→ **Data shown**:

━━━

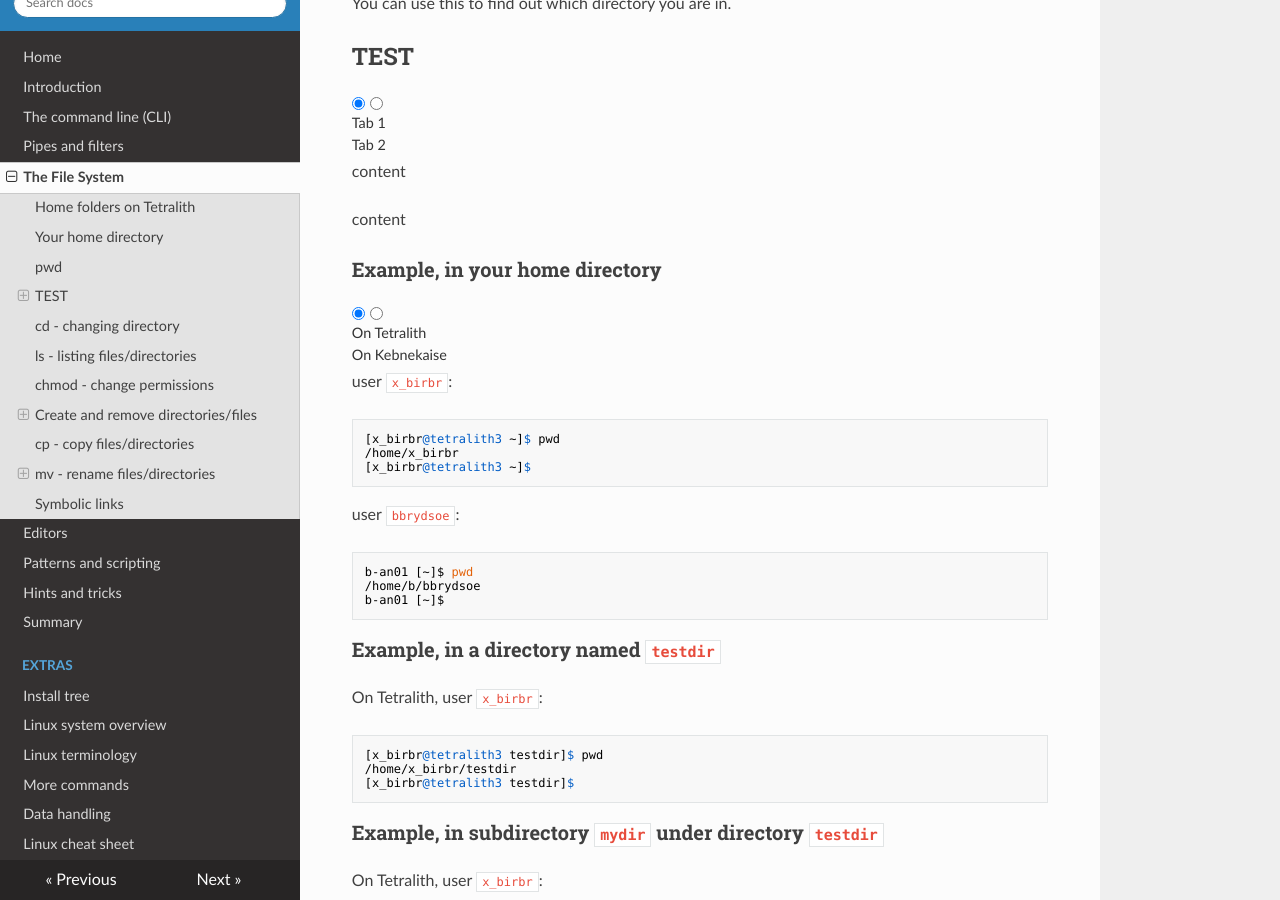
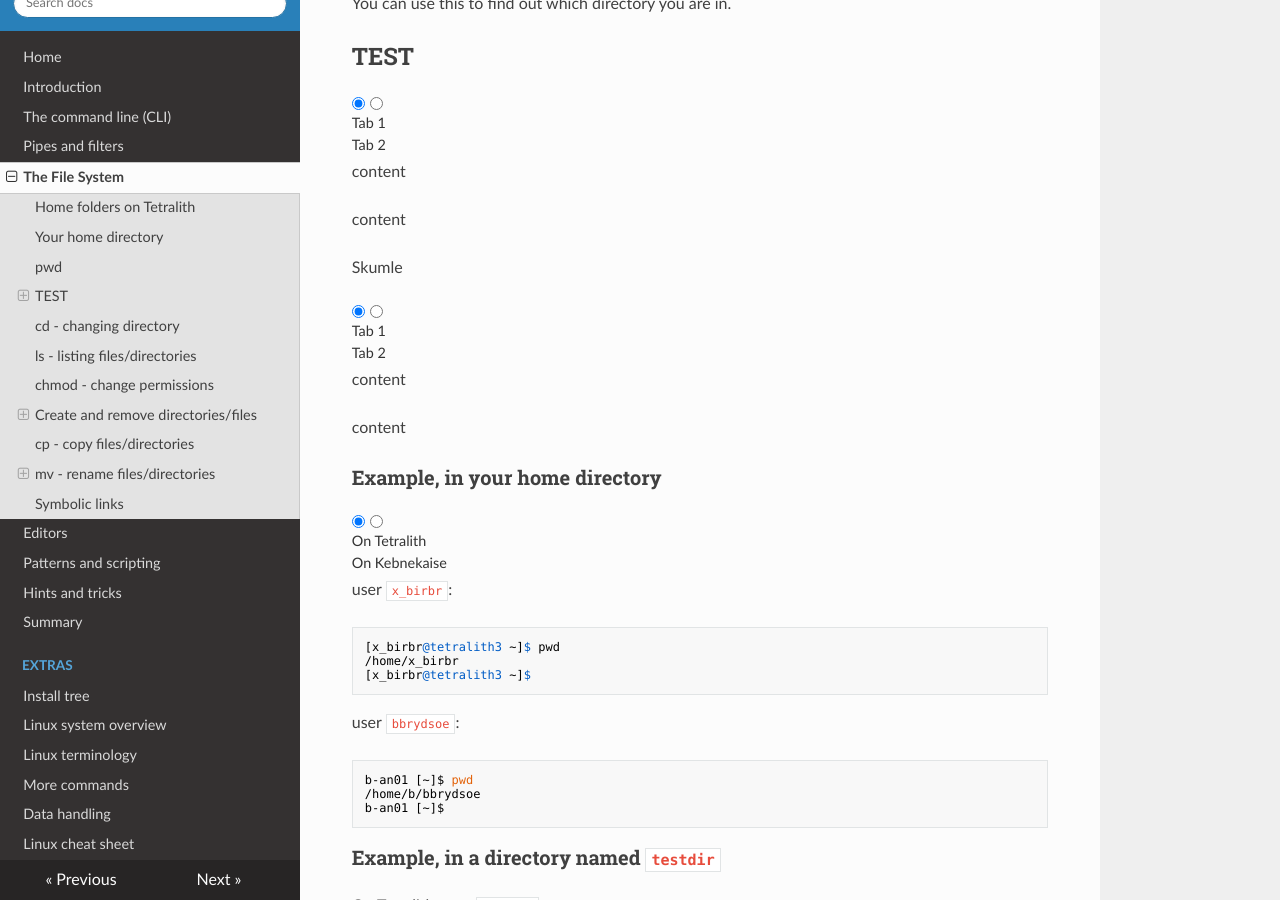
Before and after one commit to hpc2n/linux-command-line-101, an MkDocs documentation site: the page built from docs/filesystem.md, in a window 1280 px wide and 900 px high, scrolled down 3151 px. Built offline with MkDocs 1.6.1, drawn with Linux system fonts in a browser that asks for light colours; nearby versions of some CDN libraries.

Commit message:
Testing something

```diff
--- a/docs/filesystem.md
+++ b/docs/filesystem.md
@@ -98,6 +98,19 @@ You can use this to find out which directory you are in.
 === "Tab 2"
 
     content
+
+
+Skumle
+
+
+=== "Tab 1"
+    content
+
+=== "Tab 2"
+    content
+
+
+
 
 ### Example, in your home directory
 
```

━━━

→ **What the task asks**:
Line for line, retype the material exactly, omitting any pictures.

→ **Written solution**:
Before and after one commit to hpc2n/linux-command-line-101, an MkDocs documentation site: the page built from docs/filesystem.md, in a window 1280 px wide and 900 px high, scrolled down 3151 px. Built offline with MkDocs 1.6.1, drawn with Linux system fonts in a browser that asks for light colours; nearby versions of some CDN libraries.

Commit message:
Testing something

```diff
--- a/docs/filesystem.md
+++ b/docs/filesystem.md
@@ -98,6 +98,19 @@ You can use this to find out which directory you are in.
 === "Tab 2"
 
     content
+
+
+Skumle
+
+
+=== "Tab 1"
+    content
+
+=== "Tab 2"
+    content
+
+
+
 
 ### Example, in your home directory
 
```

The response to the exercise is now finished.